Itemized modification records
**********
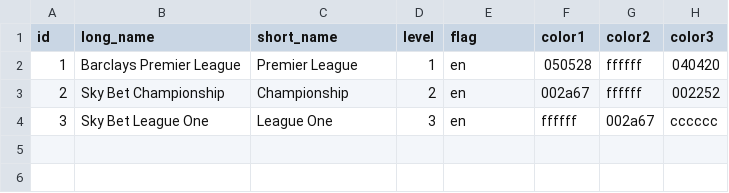
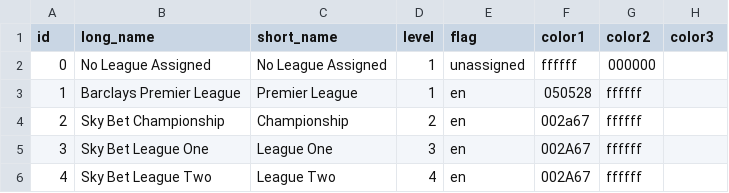
Before and after one commit to varbrad/super-soccer-sim-lua, a CSV file: db/leagues.csv, drawn as a sheet.

Commit message:
new leagues and teams
3rd color is now optional, will use darkened 1st color if not specified
if infobox image and text is empty, auto-hide it
removed 2 unnecessary navbar buttons

```diff
--- a/db/leagues.csv
+++ b/db/leagues.csv
@@ -1,4 +1,6 @@
 id,long_name,short_name,level,flag,color1,color2,color3
-1,Barclays Premier League,Premier League,1,en,050528,ffffff,040420
-2,Sky Bet Championship,Championship,2,en,002a67,ffffff,002252
-3,Sky Bet League One,League One,3,en,ffffff,002a67,cccccc
+0,No League Assigned,No League Assigned,1,unassigned,ffffff,000000,
+1,Barclays Premier League,Premier League,1,en,050528,ffffff,
+2,Sky Bet Championship,Championship,2,en,002a67,ffffff,
+3,Sky Bet League One,League One,3,en,002A67,ffffff,
+4,Sky Bet League Two,League Two,4,en,002A67,ffffff,
```
Also changed, not shown: db/teams.csv, 5 other files.
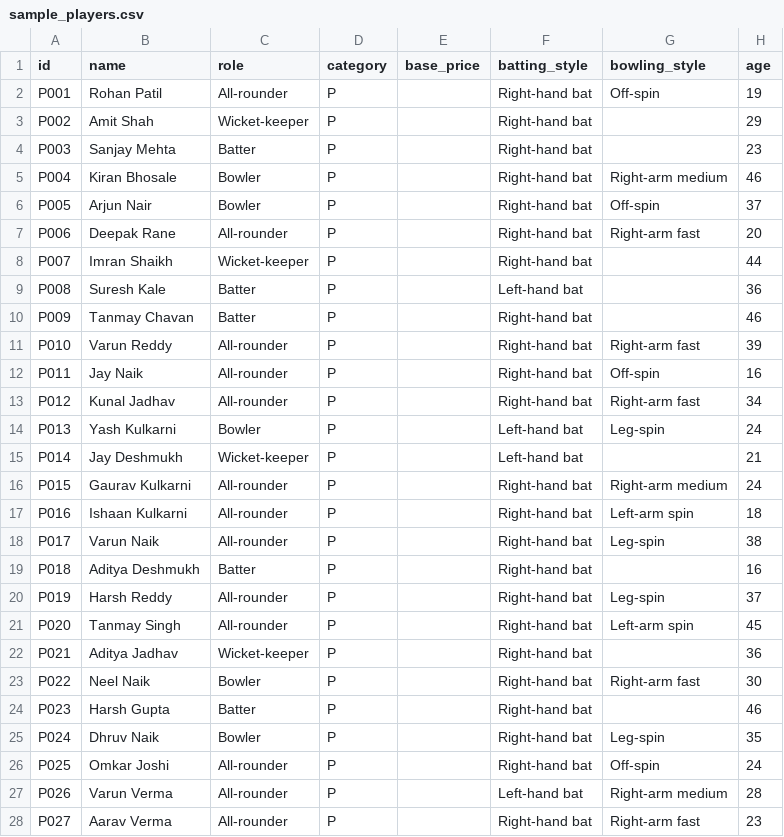
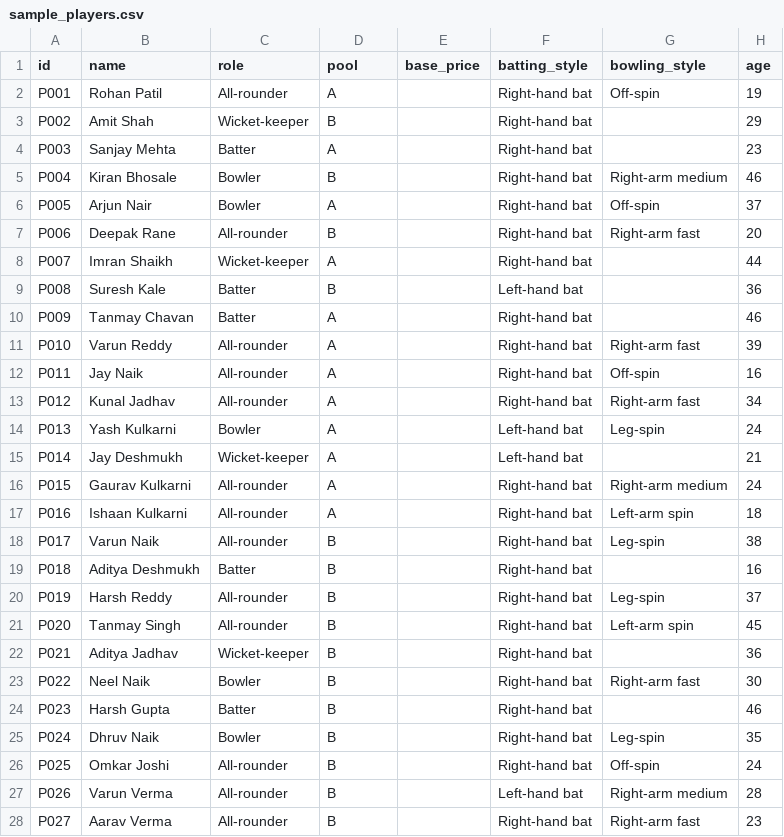
Before and after one commit to pareshzawar/AuctionXI, a CSV file: templates/sample_players.csv, drawn as a sheet; only a part is shown; the diff covers the shown part only; the diff names each change by its address in the sheet, - before the commit and + after, or states it on an @@ line.

```diff
--- a/templates/sample_players.csv
+++ b/templates/sample_players.csv
-D1: category
+D1: pool
-D2 (pool): P
+D2 (pool): A
-D3 (pool): P
+D3 (pool): B
-D4 (pool): P
+D4 (pool): A
-D5 (pool): P
+D5 (pool): B
-D6 (pool): P
+D6 (pool): A
-D7 (pool): P
+D7 (pool): B
-D8 (pool): P
+D8 (pool): A
-D9 (pool): P
+D9 (pool): B
-D10:D17 (pool): P
+D10:D17 (pool): A
-D18:D28 (pool): P
+D18:D28 (pool): B
```
Also changed, not shown: 17 edited cells elsewhere in this file, templates/players_template.csv, templates/sample_tournament_setup.csv, 12 other files.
**********
Each line of the records above must be repeated exactly, but no picture belongs in the copy.

Before and after one commit to varbrad/super-soccer-sim-lua, a CSV file: db/leagues.csv, drawn as a sheet.

Commit message:
new leagues and teams
3rd color is now optional, will use darkened 1st color if not specified
if infobox image and text is empty, auto-hide it
removed 2 unnecessary navbar buttons

```diff
--- a/db/leagues.csv
+++ b/db/leagues.csv
@@ -1,4 +1,6 @@
 id,long_name,short_name,level,flag,color1,color2,color3
-1,Barclays Premier League,Premier League,1,en,050528,ffffff,040420
-2,Sky Bet Championship,Championship,2,en,002a67,ffffff,002252
-3,Sky Bet League One,League One,3,en,ffffff,002a67,cccccc
+0,No League Assigned,No League Assigned,1,unassigned,ffffff,000000,
+1,Barclays Premier League,Premier League,1,en,050528,ffffff,
+2,Sky Bet Championship,Championship,2,en,002a67,ffffff,
+3,Sky Bet League One,League One,3,en,002A67,ffffff,
+4,Sky Bet League Two,League Two,4,en,002A67,ffffff,
```
Also changed, not shown: db/teams.csv, 5 other files.
Before and after one commit to pareshzawar/AuctionXI, a CSV file: templates/sample_players.csv, drawn as a sheet; only a part is shown; the diff covers the shown part only; the diff names each change by its address in the sheet, - before the commit and + after, or states it on an @@ line.

```diff
--- a/templates/sample_players.csv
+++ b/templates/sample_players.csv
-D1: category
+D1: pool
-D2 (pool): P
+D2 (pool): A
-D3 (pool): P
+D3 (pool): B
-D4 (pool): P
+D4 (pool): A
-D5 (pool): P
+D5 (pool): B
-D6 (pool): P
+D6 (pool): A
-D7 (pool): P
+D7 (pool): B
-D8 (pool): P
+D8 (pool): A
-D9 (pool): P
+D9 (pool): B
-D10:D17 (pool): P
+D10:D17 (pool): A
-D18:D28 (pool): P
+D18:D28 (pool): B
```
Also changed, not shown: 17 edited cells elsewhere in this file, templates/players_template.csv, templates/sample_tournament_setup.csv, 12 other files.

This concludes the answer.